I've been a part of several Super Bowl parties at churches over the years. They can be quite fun, and can be a good way to have people come through the door who normally wouldn't think of it.
So it was with dismay that I read about the NFL telling
Fall Creek Baptist Church in Indianapolis that they couldn't follow through with their plans for a Super Bowl party.
Of course, my dismay turned to my more usual disappointment when I read that the reason for the NFL's interest is that Fall Creek Baptist was charging admission to the party. That the admission was designed to defray costs doesn't matter. They're charging to watch the Super Bowl, and whether it's a good thing or not, they don't have the same exemption under Federal law that sports bars do. And while copyright laws in this country are irrational and their enforcement extreme, churches, in my view, should understand at least the basics and follow them all the time.
What's truly surprising is that they didn't just plan on having an offering plate or basket at one end of the food table with a little sign requesting donations to help with the cost of the food and other supplies.

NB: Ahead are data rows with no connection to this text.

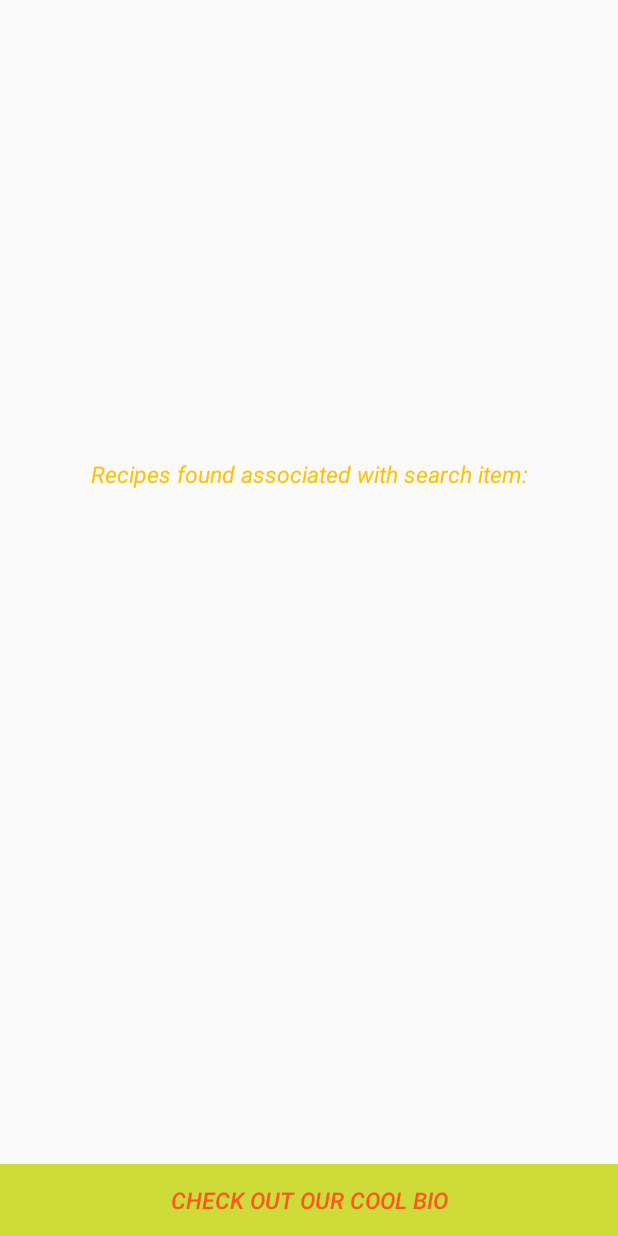
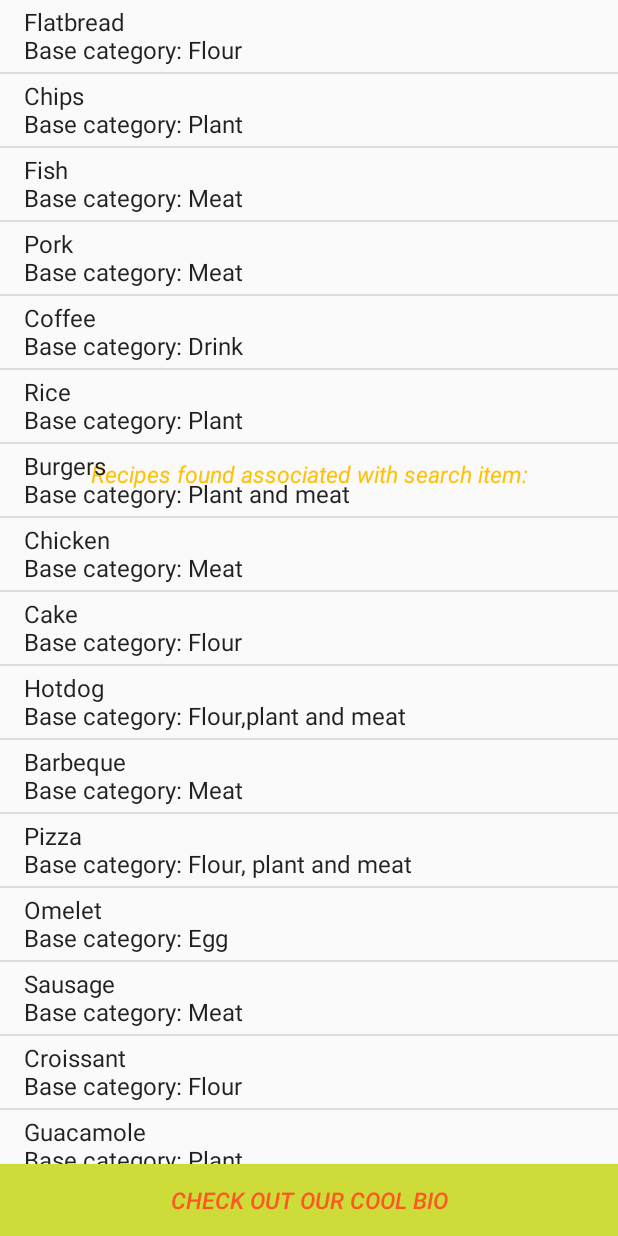
Before and after one commit to Samuel-dot-cloud/RecipeApp, an Android app: the screen it shows after launch (RecipeActivity), after a tap on "SEE OUR VARIOUS RECIPES", on a phone screen of 412 x 824 dp. Run offline under Robolectric (Android 15) with nearby library versions, the phone set to English and light mode, and no system bars; our stand-ins replace ButterKnife.

Commit message:
Addition of list to recipe page

```diff
--- a/app/src/main/java/com/studiofive/recipeapp/MyRecipesArrayAdapter.java
+++ b/app/src/main/java/com/studiofive/recipeapp/MyRecipesArrayAdapter.java
@@ -1,4 +1,30 @@
 package com.studiofive.recipeapp;
 
-public class MyRecipesArrayAdapter {
+import android.content.Context;
+import android.widget.ArrayAdapter;
+
+public class MyRecipesArrayAdapter extends ArrayAdapter {
+    private Context mContext;
+    private String[] mFoods;
+    private String[] mBase;
+
+    public MyRecipesArrayAdapter(Context mContext, int resource, String[] mFoods, String[] mBase){
+        super(mContext, resource);
+        this.mContext = mContext;
+        this.mFoods = mFoods;
+        this.mBase = mBase;
+    }
+
+    @Override
+    public Object getItem(int position){
+        String foods = mFoods[position];
+        String base = mBase[position];
+        return String.format("%s \nBase category: %s",foods,  base);
+
+    }
+
+    @Override
+    public int getCount(){
+        return mFoods.length;
+    }
 }
--- a/app/src/main/java/com/studiofive/recipeapp/RecipeActivity.java
+++ b/app/src/main/java/com/studiofive/recipeapp/RecipeActivity.java
@@ -7,8 +7,11 @@ import android.content.Intent;
 import android.os.Bundle;
 import android.view.MenuItem;
 import android.view.View;
+import android.widget.AdapterView;
 import android.widget.Button;
+import android.widget.ListView;
 import android.widget.TextView;
+import android.widget.Toast;
 
 import com.google.android.material.bottomnavigation.BottomNavigationView;
 
@@ -22,8 +25,12 @@ public class RecipeActivity extends AppCompatActivity implements View.OnClickLis
     TextView mDisplaySearch;
 //    @BindView(R.id.menuBar)
 //    BottomNavigationView mMenuBar;
+    @BindView(R.id.listView)
+    ListView mListView;
 
-    private String[] foods = new String[] {"Flatbread", "Chips", "Fish", "Pork", "Coffee", "Rice", "Burgers", "Chicken", "Cake", "Hotdog", "BCuban", "Bar Food", "Sports Bar", "Breakfast", "Mexican" };
+    private String[] foods = new String[] {"Flatbread", "Chips", "Fish", "Pork", "Coffee", "Rice", "Burgers", "Chicken", "Cake", "Hotdog", "Barbeque","Pizza", "Omelet", "Sausage", "Croissant", "Guacamole" };
+    private String[] base = new String[] {"Flour", "Plant", "Meat", "Meat", "Drink", "Plant", "Plant and meat", "Meat", "Flour", "Flour,plant and meat", "Meat","Flour, plant and meat", "Egg", "Meat","Flour", "Plant" };
+
 
     @Override
     protected void onCreate(Bundle savedInstanceState) {
@@ -31,6 +38,19 @@ public class RecipeActivity extends AppCompatActivity implements View.OnClickLis
         setContentView(R.layout.activity_recipe);
         ButterKnife.bind(this);
 
+
+        MyRecipesArrayAdapter adapter = new MyRecipesArrayAdapter(this, android.R.layout.simple_list_item_1, foods, base);
+        mListView.setAdapter(adapter);
+
+        //Setting a toaster to display recipe and base
+        mListView.setOnItemClickListener(new AdapterView.OnItemClickListener() {
+            @Override
+            public void onItemClick(AdapterView<?> parent, View view, int position, long id) {
+
+                String restaurant = ((TextView)view).getText().toString();
+                Toast.makeText(RecipeActivity.this, restaurant, Toast.LENGTH_SHORT).show();
+            }
+        });
 
 //        mFindAboutButton.setOnClickListener(this);
 
--- a/app/src/main/res/layout/activity_recipe.xml
+++ b/app/src/main/res/layout/activity_recipe.xml
@@ -46,4 +46,15 @@
 <!--        app:layout_constraintVertical_bias="1.0"-->
 <!--        app:menu="@menu/bottom_navigation"-->
 <!--        android:background="@color/textIcons"/>-->
+
+    <ListView
+        android:id="@+id/listView"
+        android:layout_width="match_parent"
+        android:layout_height="wrap_content"
+        android:layout_marginBottom="242dp"
+        app:layout_constraintBottom_toTopOf="@+id/displaySearch"
+        app:layout_constraintEnd_toEndOf="parent"
+        app:layout_constraintStart_toStartOf="parent"
+        app:layout_constraintTop_toTopOf="parent"
+        app:layout_constraintVertical_bias="0.0" />
 </androidx.constraintlayout.widget.ConstraintLayout>
```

Apparently Baptists aren't as good as Nazarenes at providing a chance for people to give an "offering."
The 55-inch screen thing is still bothersome, though again what got the NFL's attention was charging admission. I also happen to think that charging admission for an "outreach" event is a bit crass and perhaps overly optimistic, since a Baptist church is unlikely to have much of a beer selection for this beeriest of football games.